Sociologists and other social scientists generally attribute many of the behavioral differences between genders to socialization. Socialization is the process of transferring norms, values, beliefs, and behaviors to group members. The most intense period of socialization is during childhood, when adults who are members of a particular cultural group instruct young children on how to behave in order to comply with social norms. Gender is included in this process; individuals are taught how to socially behave in accordance with their biological sex. Gender socialization is thus the process of educating and instructing males and females as to the norms, behaviors, values, and beliefs of group membership.
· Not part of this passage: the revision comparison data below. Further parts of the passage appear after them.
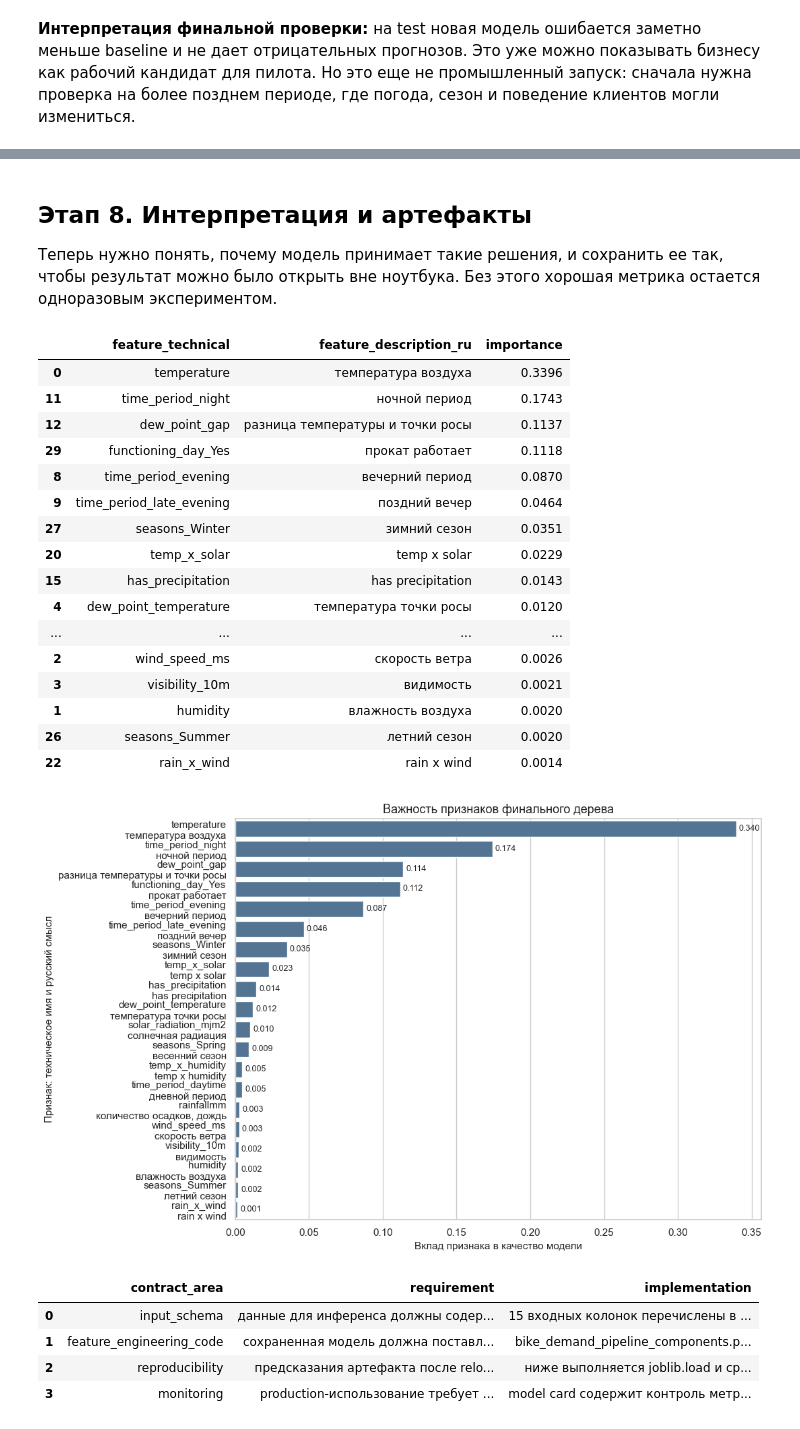
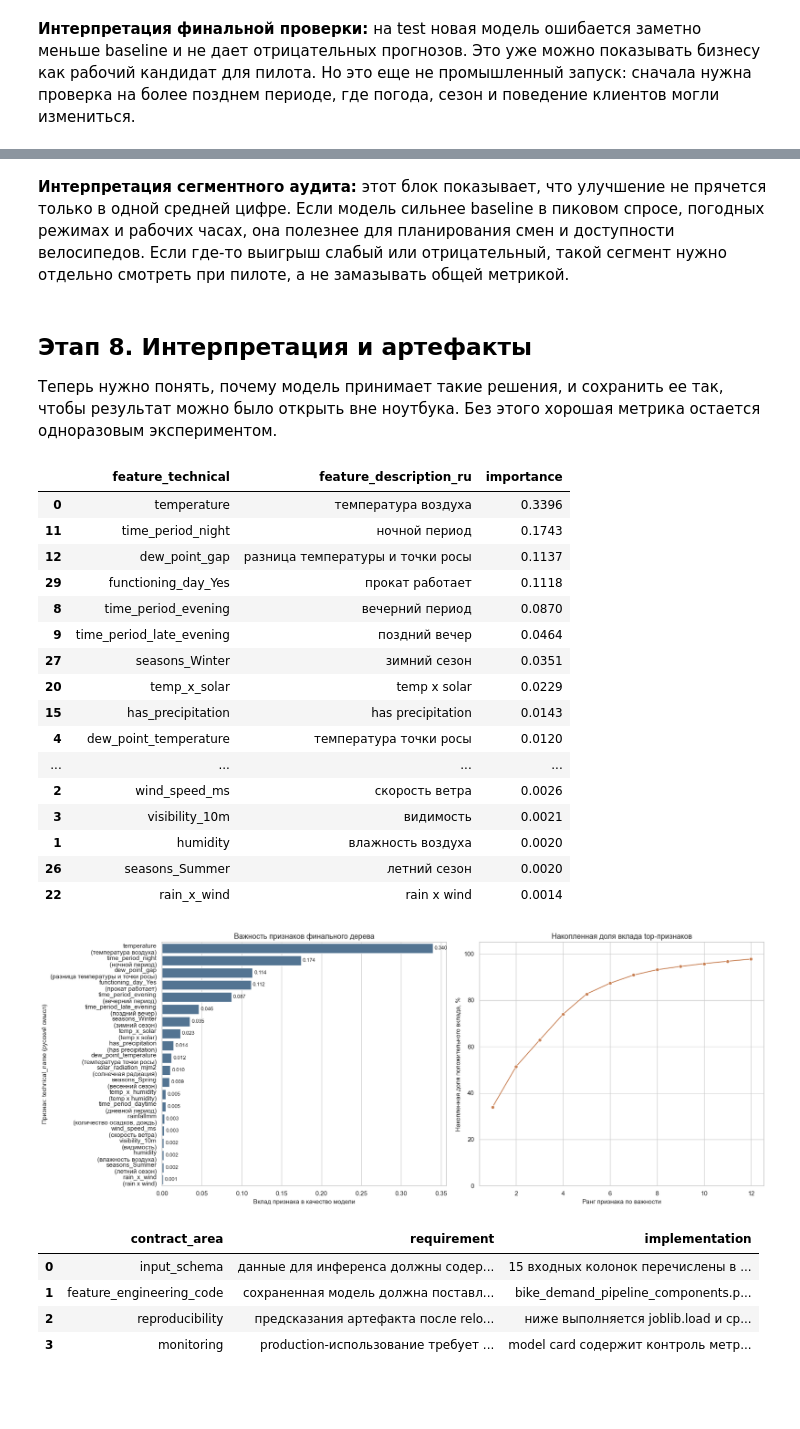
Before and after one commit to neiro/ds_sonv, a Jupyter notebook: ml-env/work.ipynb, the cells around one changed output, grey strips where cells are left out. Saved outputs shown, nothing was run; the diff lists cells and outputs as text; code cells hidden in the pictures; blank space fills up the shorter version.

```diff
--- a/ml-env/work.ipynb
+++ b/ml-env/work.ipynb
@@ -1332,3 +1576,5 @@ display(
+# %% [markdown]
+**Интерпретация сегментного аудита:** этот блок показывает, что улучшение не прячется только в одной средней цифре. Если модель сильнее baseline в пиковом спросе, погодных режимах и рабочих часах, она полезнее для планирования смен и доступности велосипедов. Если где-то выигрыш слабый или отрицательный, такой сегмент нужно отдельно смотреть при пилоте, а не замазывать общей метрикой.
 # %% [markdown]
 <a id="stage-8"></a>
 ## Этап 8. Интерпретация и артефакты
@@ -1374,40 +1620,64 @@ feature_labels = [
 importance_table[["feature_technical", "feature_description_ru", "feature_plot_label"]] = pd.DataFrame(
     feature_labels, index=importance_table.index
 )
 display(
     importance_table[
         ["feature_technical", "feature_description_ru", "importance"]
         + (["importance_std"] if "importance_std" in importance_table.columns else [])
     ]
 )
 
-fig, ax = plt.subplots(figsize=(11, 7))
-sns.barplot(data=importance_table, y="feature_plot_label", x="importance", ax=ax, color="#49759c")
-ax.set_title(importance_title)
-ax.set_xlabel("Вклад признака в качество модели")
-ax.set_ylabel("Признак: техническое имя и русский смысл")
-add_bar_labels(ax, "%.3f")
+importance_plot = importance_table.copy()
+importance_plot["rank"] = np.arange(1, len(importance_plot) + 1)
+importance_plot["positive_importance"] = importance_plot["importance"].clip(lower=0)
+total_positive_importance = importance_plot["positive_importance"].sum()
+importance_plot["cumulative_positive_share_pct"] = (
+    importance_plot["positive_importance"].cumsum() / total_positive_importance * 100
+    if total_positive_importance > 0
+    else np.nan
+)
+
+fig, axes = plt.subplots(1, 2, figsize=(18, 7))
+sns.barplot(data=importance_plot, y="feature_plot_label", x="importance", ax=axes[0], color="#49759c")
+axes[0].set_title(importance_title)
+axes[0].set_xlabel("Вклад признака в качество модели")
+axes[0].set_ylabel("Признак: technical_name (русский смысл)")
+add_bar_labels(axes[0], "%.3f")
+
+sns.lineplot(
+    data=importance_plot.head(12),
+    x="rank",
+    y="cumulative_positive_share_pct",
+    marker="o",
+    ax=axes[1],
+    color="#c98256",
+)
+axes[1].set_title("Накопленная доля вклада top-признаков")
+axes[1].set_xlabel("Ранг признака по важности")
+axes[1].set_ylabel("Накопленная доля положительного вклада, %")
+axes[1].set_ylim(0, 105)
+axes[1].xaxis.set_major_locator(plt.MaxNLocator(integer=True))
 plt.tight_layout()
 plt.show()
 # %% [output]
 |  | feature_technical | feature_description_ru | importance |
 | 0 | temperature | температура воздуха | 0.3396 |
 | 11 | time_period_night | ночной период | 0.1743 |
 | 12 | dew_point_gap | разница температуры и точки росы | 0.1137 |
 | 29 | functioning_day_Yes | прокат работает | 0.1118 |
 | 8 | time_period_evening | вечерний период | 0.0870 |
 | 9 | time_period_late_evening | поздний вечер | 0.0464 |
 | 27 | seasons_Winter | зимний сезон | 0.0351 |
 | 20 | temp_x_solar | temp x solar | 0.0229 |
 | 15 | has_precipitation | has precipitation | 0.0143 |
 | 4 | dew_point_temperature | температура точки росы | 0.0120 |
 | ... | ... | ... | ... |
 | 2 | wind_speed_ms | скорость ветра | 0.0026 |
 | 3 | visibility_10m | видимость | 0.0021 |
 | 1 | humidity | влажность воздуха | 0.0020 |
 | 26 | seasons_Summer | летний сезон | 0.0020 |
 | 22 | rain_x_wind | rain x wind | 0.0014 |
-[figure, old version]
+[figure, new version]
 # %%
 model_artifact_path = MODELS_DIR / "bike_demand_model.joblib"
 metadata_path = MODELS_DIR / "bike_demand_model_metadata.json"
```
Also changed, not shown: parts of 21 cells of this notebook, 2 other files.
Preparations for gender socialization begin even before the birth of the child. One of the first questions people ask of expectant parents is the sex of the child. This is the beginning of a social categorization process that continues throughout life. Preparations for the birth often take the infant's sex into consideration (e.g., painting the room blue if the child is a boy, pink for a girl). Many of the gender differences just described are attributed to differences in socialization, though it is possible genetic and biological factors play some role. It is important to keep in mind that gender differences are a combination of social and biological forces; sometimes one or the other has a larger influence, but both play a role in dictating behavior.
Gender stereotypes can be a result of gender socialization. Girls and boys are expected to act in certain ways, and these ways are socialized from birth by many parents (and society). For example, girls are expected to be clean and quiet, while boys are messy and loud. As children get older, gender stereotypes become more apparent in styles of dress and choice of leisure activities. Boys and girls who do not conform to gender stereotypes are usually ostracized by same-age peers for being different. This can lead to negative effects, such as lower self-esteem.
In Western contexts, gender socialization operates as a binary, or a concept that is exclusively comprised of two parts. In other words, individuals are socialized into conceiving of their gender as either masculine (male) or feminine (female). Identities are therefore normatively constructed along this single parameter. However, some individuals do not feel that they fall into the gender binary and they choose to question or challenge the male-masculine / female-feminine binary. For example, individuals that identify as "transgender" feel that their gender identity does not match their biological sex Figure 1. Moreover, individuals that identify as "genderqueer," challenge classifications of masculine and feminine. Those that identify as genderqueer adopt a more androgynous gender presentation and, thus, fall outside of the gender binary. These identities demonstrate the fluidity of gender, which is so frequently presented as biological and immutable. Gender fluidity also shows how gender norms are learned and either accepted or rejected by the socialized individual.